More than 246,000 people were treated at hospitals, doctors' offices, and emergency rooms for injuries related to winter sports in 2015, according to the U.S. Consumer Product Safety Commission.
- 88,000 injuries from snow skiing
- 61,000 injuries from snowboarding
- 50,000 injuries from ice skating
- 47,000 injuries from sledding, tobogganing, and snow tubing
Common winter sports injuries include sprains, strains, dislocations, and fractures. Many of these injuries happen at the end of the day, when people overexert themselves to finish that one last run before the day's end. A majority of these injuries can easily be prevented if participants prepare for their sport by keeping in good physical condition, staying alert, and stopping when they are tired or in pain.
There are many things you can do to help prevent injury during favorite winter activities.
- Never participate alone in a winter sport.
- Keep in shape and condition muscles before participating in winter activities.
- Warm up thoroughly before playing or participating. Cold muscles, tendons, and ligaments are vulnerable to injury.
- Wear appropriate protective gear, including goggles, helmets, gloves and padding.
- Check that equipment is working properly prior to use.
- Wear several layers of light, loose and water- and wind-resistant clothing for warmth and protection.

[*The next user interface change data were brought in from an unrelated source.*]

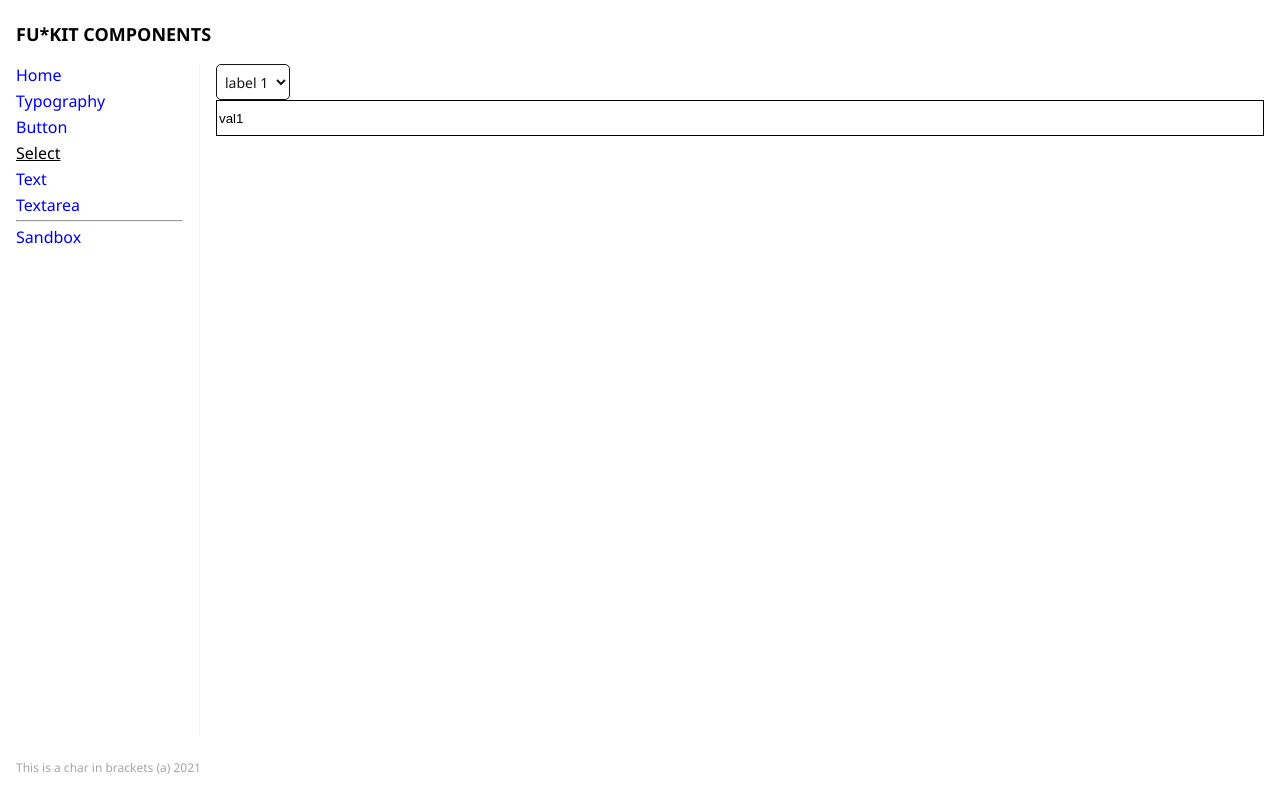
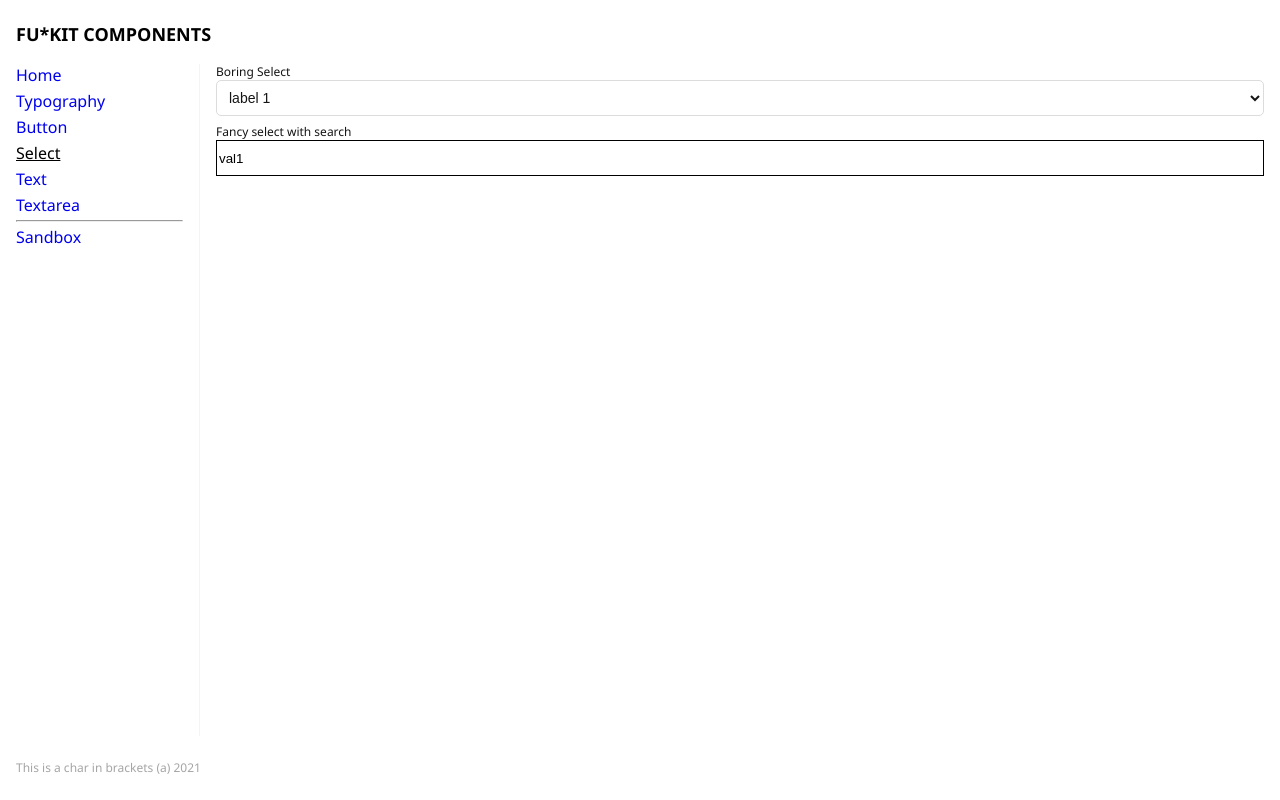
Before and after one commit to vovchisko/fu-kit, a Vue app: page /select in a window 1280 px wide. Built offline with nearby package versions, Linux system fonts and the light colour scheme.

Commit message:
boring select

```diff
--- a/src/Home.vue
+++ b/src/Home.vue
@@ -2,7 +2,12 @@
   <div class="home">
     <h1 class="home_hero">FU*KIT</h1>
     <fu-copy value="npm i fu-kit" class="home_pre">📋 npm i fu-kit</fu-copy>
-    <p class="home_slogan">Just the right amount of UI</p>
+    <p class="home_slogan">Just the right amount of UI for your Vue 3 Application!</p>
+    <p class="home_slogan">Flexible, but not too much.</p>
+    <p class="home_slogan">Customizable, but not power-creep.</p>
+    <p class="home_slogan">Not too bad, not too good.</p>
+    <p class="home_slogan">Just right.</p>
+
   </div>
 </template>
 
--- a/src/components/FuSelect.vue
+++ b/src/components/FuSelect.vue
@@ -1,12 +1,14 @@
 <template>
+  <label class="fu-select" v-bind="{ class: $attrs.class }">
     <select
-      class="fu-select"
-      v-bind="$attrs"
+        class="fu-select_select"
+        v-bind="{  ...$attrs, class: undefined }"
         :value="modelValue"
         @input="$emit('update:modelValue', $event.target.value)"
     >
       <slot />
     </select>
+  </label>
 </template>
 
 <script>
@@ -21,63 +23,67 @@ export default {
   emits: [ 'update:modelValue' ],
 }
 </script>
-<style lang="scss">
-:root {
-  --select-color: #{pal(primary)};
-  --select-color-disabled: #{pal(ui-disabled)};
-  --select-item-active: #{pal-acc(primary)};
-  --select-item-disabled: #{pal(ui-disabled-border)};
-}
-</style>
+
 <style lang="scss" scoped>
 .fu-select {
   @include typo(200);
-  @include spacing-padding(200);
 
+  padding: 0;
+  display: flex;
   box-sizing: border-box;
-  cursor: pointer;
-  font-family: var(--typo-font-text);
-  min-height: var(--ui-lt-h);
+  align-items: center;
+  justify-content: stretch;
+  border-style: var(--ui-lt-border-style);
   border-width: var(--ui-lt-border-width);
-  border-style: solid;
-  border-color: var(--select-color);
+  border-color: var(--ui-pal-lateral);
   border-radius: var(--ui-lt-border-radius);
-  transition: var(--ui-transition);
-  color: var(--select-color);
-  line-height: 1;
+  transition-duration: 240ms;
+  transition-timing-function: ease-in-out;
+  transition-property: border-color, box-shadow;
+  height: var(--ui-lt-h);
+
+  &_select {
+    @include typo(200);
+    @include spacing-padding(100, 300);
+
+    color: var(--ui-pal-text);
+    caret-color: var(--ui-pal);
+    min-height: min(100%);
+    border: none;
     outline: none;
+    background: transparent;
+    box-sizing: border-box;
+    flex: 1;
+    display: block;
+    min-width: 0;
+    margin: 0;
 
-  &:hover:not(:disabled) {
-    text-decoration: none;
-    box-shadow: 0 3px 12px -6px var(--select-color);
+    &::selection {
+      background-color: var(--ui-pal);
+      color: var(--ui-pal-text-select);
     }
 
-  &:hover:not(:disabled):active {
-    transform: translateY(2px);
-    transition-duration: 30ms;
-    box-shadow: 0 3px 4px -2px var(--select-color);
+    &[disabled], &[read-only] {
+      cursor: text;
+      color: var(--ui-pal-disabled-border);
+    }
   }
 
-  &:disabled {
-    cursor: not-allowed;
-    background: var(--select-color-disabled);
-    border-color: var(--select-border-color);
-    border-style: var(--select-border-sytyle);
-    box-shadow: none;
+  &:hover {
+    outline: none;
+    box-shadow: 0 5px 12px -4px rgb(var(--rgb-dark), 0.2);
   }
 
-  background: transparent;
-  &:disabled {
-    color: var(--select-color-disabled);
+  &:focus-within {
+    outline: none;
+    box-shadow: 0 0 0 0 var(--ui-pal);
+    border-color: var(--ui-pal);
   }
 
-  &:hover:not(:disabled) {
-    box-shadow: 0 3px 10px -6px var(--select-color);
-    color: var(--select-color);
-  }
-
-  &:hover:not(:disabled):active {
-    box-shadow: 0 2px 4px -2px var(--select-color);
+  &._disabled {
+    border: var(--ui-lt-border-width) var(--ui-lt-disabled-border-style) var(--ui-pal-disabled-border);
+    background: transparent;
+    box-shadow: none;
   }
 }
 </style>
--- a/src/components/FuText.vue
+++ b/src/components/FuText.vue
@@ -2,11 +2,12 @@
   <label
       class="fu-text"
       :class="{'_disabled': $attrs.disabled !== undefined || $attrs.readOnly  !== undefined }"
+      v-bind="{ class: $attrs.class }"
   >
     <slot />
     <slot name="left" />
     <input
-        v-bind="$attrs"
+        v-bind="{...$attrs, class: undefined}"
         :value="modelValue"
         class="fu-text_input"
         @input="$emit('update:modelValue', $event.target.value)"
--- a/src/components/FuTextarea.vue
+++ b/src/components/FuTextarea.vue
@@ -1,12 +1,12 @@
 <template>
   <label
       class="fu-text"
-      v-bind="{class:$attrs.class}"
+      v-bind="{ class: $attrs.class }"
       :class="{'_disabled': $attrs.disabled !== undefined || $attrs.readOnly  !== undefined }"
   >
     <textarea
         ref="textarea"
-        v-bind="{...$attrs, class:undefined}"
+        v-bind="{...$attrs, class: undefined}"
         :value="modelValue"
         class="fu-text_textarea"
         @input="handleInput"
--- a/src/docs/DocSandbox.vue
+++ b/src/docs/DocSandbox.vue
@@ -1,13 +1,17 @@
 <template>
   <div class="doc-sandbox">
     <div class="doc-sandbox_row" v-for="c in classes" :class="c">
-      <fu-text class="doc-sandbox_row-text" v-model="val" :placeholder="c + ' placeholder'" />
       <fu-button class="doc-sandbox_row-btn">{{ c }}</fu-button>
+      <fu-select v-model="selectVal">
+        <option v-for="i in list" :value="i.value">{{ i.label }}</option>
+      </fu-select>
+      <fu-select-x v-model="selectVal" :options="list" />
+      <fu-text class="doc-sandbox_row-text" v-model="textVal" :placeholder="c + ' placeholder'" />
     </div>
 
     <div class="doc-sandbox_row">
-      <fu-text disabled v-model="val" placeholder="disabled placeholder" class="doc-sandbox_row-text" />
       <fu-button disabled class="doc-sandbox_row-btn">disabled</fu-button>
+      <fu-text disabled v-model="textVal" placeholder="disabled placeholder" class="doc-sandbox_row-text" />
     </div>
 
     <fu-code-view label="Example">{{ example }}</fu-code-view>
@@ -19,6 +23,8 @@ import FuCodeView from '@/components/FuCodeView.vue'
 import FuText     from '@/components/FuText.vue'
 import { ref }    from 'vue'
 import FuButton   from '@/components/FuButton.vue'
+import FuSelect   from '@/components/FuSelect.vue'
+import FuSelectX  from '@/components/FuSelectX.vue'
 
 const example = `
 tbd
@@ -26,11 +32,18 @@ tbd
 
 export default {
   name: 'doc-sandbox',
-  components: { FuButton, FuText, FuCodeView },
+  components: { FuSelectX, FuSelect, FuButton, FuText, FuCodeView },
   setup () {
     const classes = [ 'default', 'primary', 'brand', 'secondary', 'positive', 'warning', 'negative' ]
-    const val = ref('')
-    return { example, val, classes }
+    const textVal = ref('')
+
+    const selectVal = ref('val1')
+    const list = [
+      { value: 'val1', label: 'label 1' },
+      { value: 'val2', label: 'label 2' },
+      { value: 'val3', label: 'label 3' },
+    ]
+    return { example, textVal, classes, selectVal, list }
   },
 }
 </script>
--- a/src/docs/DocSelect.vue
+++ b/src/docs/DocSelect.vue
@@ -1,9 +1,13 @@
 <template>
   <div class="doc-select">
     <div class="doc-select_row">
+      <label>Boring Select</label>
       <fu-select v-model="val">
         <option v-for="i in list" :value="i.value">{{ i.label }}</option>
       </fu-select>
+    </div>
+    <div class="doc-select_row">
+      <label>Fancy select with search</label>
       <fu-select-x v-model="val" :options="list" />
     </div>
   </div>
@@ -32,14 +36,18 @@ export default {
 </script>
 
 <style scoped lang="scss">
-.select {
-  .row {
-    @include spacing-padding(300);
-    gap: 1em;
-    display: flex;
+.doc-select {
+  display: flex;
+  flex-direction: column;
+  gap: spacing(300);
+
+  &_row {
   }
   .primary {
     // default
+  }
+  .brand {
+    --button-pal: #{pal(secondary)};
   }
   .secondary {
     --button-pal: #{pal(secondary)};
--- a/src/docs/DocTextarea.vue
+++ b/src/docs/DocTextarea.vue
@@ -21,8 +21,7 @@ export default {
   name: 'doc-textarea',
   components: { FuButton, FuTextarea, FuCodeView },
   setup () {
-    const val = ref(`
-Where does it come from?
+    const val = ref(`Where does it come from?
 
 Contrary to popular belief, Lorem Ipsum is not simply random text.
 It has roots in a piece of classical Latin literature from 45 BC,
```
Lines whose indentation alone changed are shown as unchanged.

Layering allows you to accommodate your body's constantly changing temperature. Wear proper footwear that provides warmth and dryness, as well as ample ankle support.
- Know and abide by all rules of the sport in which you are participating.
- Take a lesson (or several) from a qualified instructor, especially in sports like skiing and snowboarding. Learning how to fall correctly and safely can reduce the risk of injury.
- Pay attention to warnings about upcoming storms and severe drops in temperature.
- Seek shelter and medical attention immediately if you, or anyone with you, is experiencing hypothermia or frostbite. Make sure everyone is aware of proper procedures for getting help, if injuries occur.
- Drink plenty of water before, during, and after activities.
- Avoid participating in sports when you are in pain or exhausted.
AAOS does not endorse any treatments, procedures, products, or physicians referenced herein. This information is provided as an educational service and is not intended to serve as medical advice. Anyone seeking specific orthopaedic advice or assistance should consult his or her orthopaedic surgeon, or locate one in your area through the AAOS Find an Orthopaedist program on this website.